Dan recently left his lucrative work in advertising to come to America and join Casey Neistat on his daily vlog, 368. The two have been friends for some time, and the latter convinced Dan to drop the comfort he had achieved to embark on a new adventure. Trepidatious at first to come to a place that made him feel “smaller than [he’s] ever felt,” Dan made the move, explaining that it’s not an opportunity but a “f***ing decision.”

“Most people doubted my decision,” he explained in a recent video, thinking he shouldn’t “downgrade” from a commercial director to a “YouTuber.” This is exactly the kind of staid thinking Dan has rebelled against, in surfing all the waves in his way. If he could make social media a positive space, and advertisements a genuine, uplifting experience, why couldn’t he come to New York and make what most describe as a step downward into an impossible leap up.

In their thirty-odd videos thus far, Dan has shown himself to be, among other things—including tired, funny, cute as heck, and an inspirational truth-speaker—someone who truly believes in the power of creativity.

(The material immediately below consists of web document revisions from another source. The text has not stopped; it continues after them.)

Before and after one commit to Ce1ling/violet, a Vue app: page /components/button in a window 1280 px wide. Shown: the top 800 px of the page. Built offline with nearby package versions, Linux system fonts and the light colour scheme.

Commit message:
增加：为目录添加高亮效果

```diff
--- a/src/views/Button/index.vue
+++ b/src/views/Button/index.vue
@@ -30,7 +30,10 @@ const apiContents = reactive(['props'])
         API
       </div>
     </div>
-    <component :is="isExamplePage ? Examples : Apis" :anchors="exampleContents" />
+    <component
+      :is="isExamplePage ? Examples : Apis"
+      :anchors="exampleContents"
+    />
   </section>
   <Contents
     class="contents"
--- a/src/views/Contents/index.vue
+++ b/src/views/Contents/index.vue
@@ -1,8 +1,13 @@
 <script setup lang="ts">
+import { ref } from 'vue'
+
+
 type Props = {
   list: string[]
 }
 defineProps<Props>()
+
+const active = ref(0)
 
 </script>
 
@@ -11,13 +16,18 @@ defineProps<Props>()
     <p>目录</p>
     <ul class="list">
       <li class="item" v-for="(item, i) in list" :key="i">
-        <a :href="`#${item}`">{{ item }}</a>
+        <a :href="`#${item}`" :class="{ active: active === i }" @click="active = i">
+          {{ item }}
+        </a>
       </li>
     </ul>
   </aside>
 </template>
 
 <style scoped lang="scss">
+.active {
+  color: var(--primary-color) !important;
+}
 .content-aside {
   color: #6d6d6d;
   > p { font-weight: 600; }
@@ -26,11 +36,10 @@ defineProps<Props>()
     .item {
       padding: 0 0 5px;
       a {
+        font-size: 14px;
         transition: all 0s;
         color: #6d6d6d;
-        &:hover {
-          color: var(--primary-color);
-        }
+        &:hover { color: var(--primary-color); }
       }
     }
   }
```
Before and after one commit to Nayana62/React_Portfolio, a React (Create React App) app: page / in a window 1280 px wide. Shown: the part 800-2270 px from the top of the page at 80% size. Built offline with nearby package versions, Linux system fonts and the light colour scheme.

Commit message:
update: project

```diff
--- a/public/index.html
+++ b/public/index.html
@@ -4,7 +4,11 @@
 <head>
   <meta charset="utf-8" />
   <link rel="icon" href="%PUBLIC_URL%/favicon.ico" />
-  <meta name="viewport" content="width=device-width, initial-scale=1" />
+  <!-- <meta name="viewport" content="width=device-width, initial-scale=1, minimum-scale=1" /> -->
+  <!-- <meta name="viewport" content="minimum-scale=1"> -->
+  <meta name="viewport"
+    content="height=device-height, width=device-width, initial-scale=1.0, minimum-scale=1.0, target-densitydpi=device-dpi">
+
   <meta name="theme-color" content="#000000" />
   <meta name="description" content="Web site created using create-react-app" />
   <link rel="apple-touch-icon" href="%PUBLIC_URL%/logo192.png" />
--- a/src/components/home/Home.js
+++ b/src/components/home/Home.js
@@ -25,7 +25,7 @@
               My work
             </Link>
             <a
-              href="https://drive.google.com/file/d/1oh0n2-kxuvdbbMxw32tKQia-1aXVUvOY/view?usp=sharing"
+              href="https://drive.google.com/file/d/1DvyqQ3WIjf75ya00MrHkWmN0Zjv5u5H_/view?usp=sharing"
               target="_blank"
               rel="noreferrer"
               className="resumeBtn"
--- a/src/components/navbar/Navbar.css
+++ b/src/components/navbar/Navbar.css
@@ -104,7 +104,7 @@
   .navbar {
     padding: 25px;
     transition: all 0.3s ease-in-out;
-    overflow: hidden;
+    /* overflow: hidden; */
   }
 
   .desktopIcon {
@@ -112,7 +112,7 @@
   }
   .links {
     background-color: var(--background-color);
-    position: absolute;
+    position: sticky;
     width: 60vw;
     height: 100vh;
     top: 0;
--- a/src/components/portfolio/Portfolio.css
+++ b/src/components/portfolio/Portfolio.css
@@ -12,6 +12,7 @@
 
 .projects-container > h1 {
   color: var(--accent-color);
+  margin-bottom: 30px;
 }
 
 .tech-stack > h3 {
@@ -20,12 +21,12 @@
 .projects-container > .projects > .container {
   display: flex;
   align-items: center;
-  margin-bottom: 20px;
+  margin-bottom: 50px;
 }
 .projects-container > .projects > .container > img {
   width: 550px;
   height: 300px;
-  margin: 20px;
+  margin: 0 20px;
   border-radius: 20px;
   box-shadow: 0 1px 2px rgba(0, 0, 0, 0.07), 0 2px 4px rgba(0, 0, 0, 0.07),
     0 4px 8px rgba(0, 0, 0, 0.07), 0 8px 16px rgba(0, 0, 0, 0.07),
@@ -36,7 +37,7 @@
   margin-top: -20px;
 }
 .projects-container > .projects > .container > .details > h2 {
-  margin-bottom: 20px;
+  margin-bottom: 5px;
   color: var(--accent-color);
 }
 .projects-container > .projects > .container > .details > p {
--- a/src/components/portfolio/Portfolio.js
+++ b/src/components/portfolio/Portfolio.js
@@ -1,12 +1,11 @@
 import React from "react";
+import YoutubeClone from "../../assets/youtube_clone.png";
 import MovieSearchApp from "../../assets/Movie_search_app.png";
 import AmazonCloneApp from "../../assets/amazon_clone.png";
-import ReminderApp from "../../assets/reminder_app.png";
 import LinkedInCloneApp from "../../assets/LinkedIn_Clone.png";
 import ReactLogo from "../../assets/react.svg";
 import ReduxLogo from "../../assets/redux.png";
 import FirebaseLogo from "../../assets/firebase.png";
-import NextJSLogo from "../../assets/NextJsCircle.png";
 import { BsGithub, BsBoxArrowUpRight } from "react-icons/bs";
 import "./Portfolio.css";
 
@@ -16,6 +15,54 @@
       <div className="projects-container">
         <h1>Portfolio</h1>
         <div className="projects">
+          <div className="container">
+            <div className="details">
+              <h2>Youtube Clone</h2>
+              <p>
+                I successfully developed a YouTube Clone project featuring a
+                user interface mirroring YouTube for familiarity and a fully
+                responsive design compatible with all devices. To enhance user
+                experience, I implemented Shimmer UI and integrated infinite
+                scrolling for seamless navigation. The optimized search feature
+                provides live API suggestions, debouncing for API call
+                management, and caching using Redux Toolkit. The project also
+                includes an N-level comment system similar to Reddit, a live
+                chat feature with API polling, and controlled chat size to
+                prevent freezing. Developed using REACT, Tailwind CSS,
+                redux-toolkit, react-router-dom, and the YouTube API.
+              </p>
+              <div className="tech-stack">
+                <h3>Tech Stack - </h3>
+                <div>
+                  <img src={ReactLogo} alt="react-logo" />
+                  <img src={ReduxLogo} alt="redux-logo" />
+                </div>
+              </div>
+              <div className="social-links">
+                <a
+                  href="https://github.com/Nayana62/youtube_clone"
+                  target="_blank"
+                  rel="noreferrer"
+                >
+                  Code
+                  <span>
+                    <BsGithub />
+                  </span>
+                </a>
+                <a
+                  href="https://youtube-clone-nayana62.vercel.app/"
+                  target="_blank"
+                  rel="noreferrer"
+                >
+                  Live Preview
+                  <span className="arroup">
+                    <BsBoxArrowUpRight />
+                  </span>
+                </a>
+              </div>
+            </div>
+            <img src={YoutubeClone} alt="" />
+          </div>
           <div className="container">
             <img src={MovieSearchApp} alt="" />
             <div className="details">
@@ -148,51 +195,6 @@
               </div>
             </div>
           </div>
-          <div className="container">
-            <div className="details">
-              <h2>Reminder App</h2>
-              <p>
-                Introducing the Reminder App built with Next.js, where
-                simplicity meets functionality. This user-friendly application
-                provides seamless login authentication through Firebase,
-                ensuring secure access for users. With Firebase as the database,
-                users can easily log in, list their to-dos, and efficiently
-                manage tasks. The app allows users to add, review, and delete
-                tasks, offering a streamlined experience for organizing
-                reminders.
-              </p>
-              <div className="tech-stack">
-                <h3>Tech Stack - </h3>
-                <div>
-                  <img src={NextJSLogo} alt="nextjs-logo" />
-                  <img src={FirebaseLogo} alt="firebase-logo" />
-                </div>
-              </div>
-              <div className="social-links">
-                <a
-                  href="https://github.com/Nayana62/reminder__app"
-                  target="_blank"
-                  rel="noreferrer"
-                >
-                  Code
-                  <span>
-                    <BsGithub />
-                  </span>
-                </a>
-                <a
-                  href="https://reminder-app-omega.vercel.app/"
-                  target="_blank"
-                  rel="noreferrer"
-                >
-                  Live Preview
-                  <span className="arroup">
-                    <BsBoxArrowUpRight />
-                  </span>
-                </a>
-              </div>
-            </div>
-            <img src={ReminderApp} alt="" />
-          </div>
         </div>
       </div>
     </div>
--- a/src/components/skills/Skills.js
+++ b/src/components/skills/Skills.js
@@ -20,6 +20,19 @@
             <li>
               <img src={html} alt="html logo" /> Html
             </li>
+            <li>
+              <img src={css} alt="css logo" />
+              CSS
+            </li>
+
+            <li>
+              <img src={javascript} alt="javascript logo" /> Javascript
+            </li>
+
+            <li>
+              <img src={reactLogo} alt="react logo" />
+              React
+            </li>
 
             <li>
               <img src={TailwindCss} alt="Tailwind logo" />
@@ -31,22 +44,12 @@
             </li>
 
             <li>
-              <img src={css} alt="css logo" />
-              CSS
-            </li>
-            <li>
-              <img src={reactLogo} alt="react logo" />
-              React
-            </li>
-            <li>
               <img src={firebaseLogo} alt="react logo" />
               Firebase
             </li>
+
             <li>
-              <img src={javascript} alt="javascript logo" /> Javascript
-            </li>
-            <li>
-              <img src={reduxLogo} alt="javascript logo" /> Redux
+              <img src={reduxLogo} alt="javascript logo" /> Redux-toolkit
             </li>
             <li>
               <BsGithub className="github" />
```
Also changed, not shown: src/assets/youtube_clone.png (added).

One quote in particular has stood out, having been shared mercilessly on social media: “To me,” he said “creativity is the ability to be able to believe in the way in which you see the world so much that you actually create an art form out of it.” Though the answer was given off the cuff, during one of his first days in the city, it eloquently captures just what makes Dan’s work so powerful and, I have to believe, what makes that “fire in his brain,” burn so hard for his filmmaking.

Because Dan believes wholeheartedly that creativity can change the way you see the world, and vice versa, he never stops creating, or urging others to do the same. If you knew that the secret to changing the world was by altering your perspective of it, either through creating that perspective objectively and showing it to others, or watching the objectified creativity of others, wouldn’t you do the same?

“@danmace might be my favorite guy on youtube,” one Twitter user wrote, “….he seems like the nicest, most positive guy.” This is all well and good, and certainly a sentiment many of us who watch Dan on YouTube share, but we can’t forget that this isn’t easy for Dan, and neither will it be easy for us. Positivity doesn’t flow in his veins; he’s been through his fair share of ups, downs, and real-low-downs. He’s not naive, either, wandering the world in his own universe (though he admits he once was). No, he’s a filmmaker who has chosen, through his art—whether it be film, ads, or vlogging—to ride above the negativity that infects many of our shared spaces, portraying a vision of a world bright with possibility and fresh thought. A world, you might say, that he wishes to see.

Dan looked good on the surfboard, riding our fake waves. He says he hasn’t hit the coast in a while, but as we know, he’s always surfing. From the moment he showed up, the man was a ray of sunshine. As he spoke, the crew sat around, barely holding back smiles. Because, unlike many people, Dan doesn’t seem phased by anything. Throw him some dirty rotten facts—i.e. social media is evil, or advertising is deceptive, or even, in our case, you’re going to have to get into a freezing cold kiddy pool in 60 degree weather—and he turns them on their head. All of a sudden, social media is uplifting, advertising is art, and shaking from the cold is as cool as Miles Davis.

It’s the tools he carries with him—from a surfboard, to a camcorder, to GoPro, to whatever brand camera he’s using now which we won’t mention because they didn’t pay us for it—that allows him to ride the waves of life, a discomfort to many, and create beauty from them. But even with these tools, more is needed, and Dan has got it; it’s the surfer mindset. Just because something has the power to kill you, and scares everyone else away, doesn’t mean it can’t be made into something beautiful—you just have to look.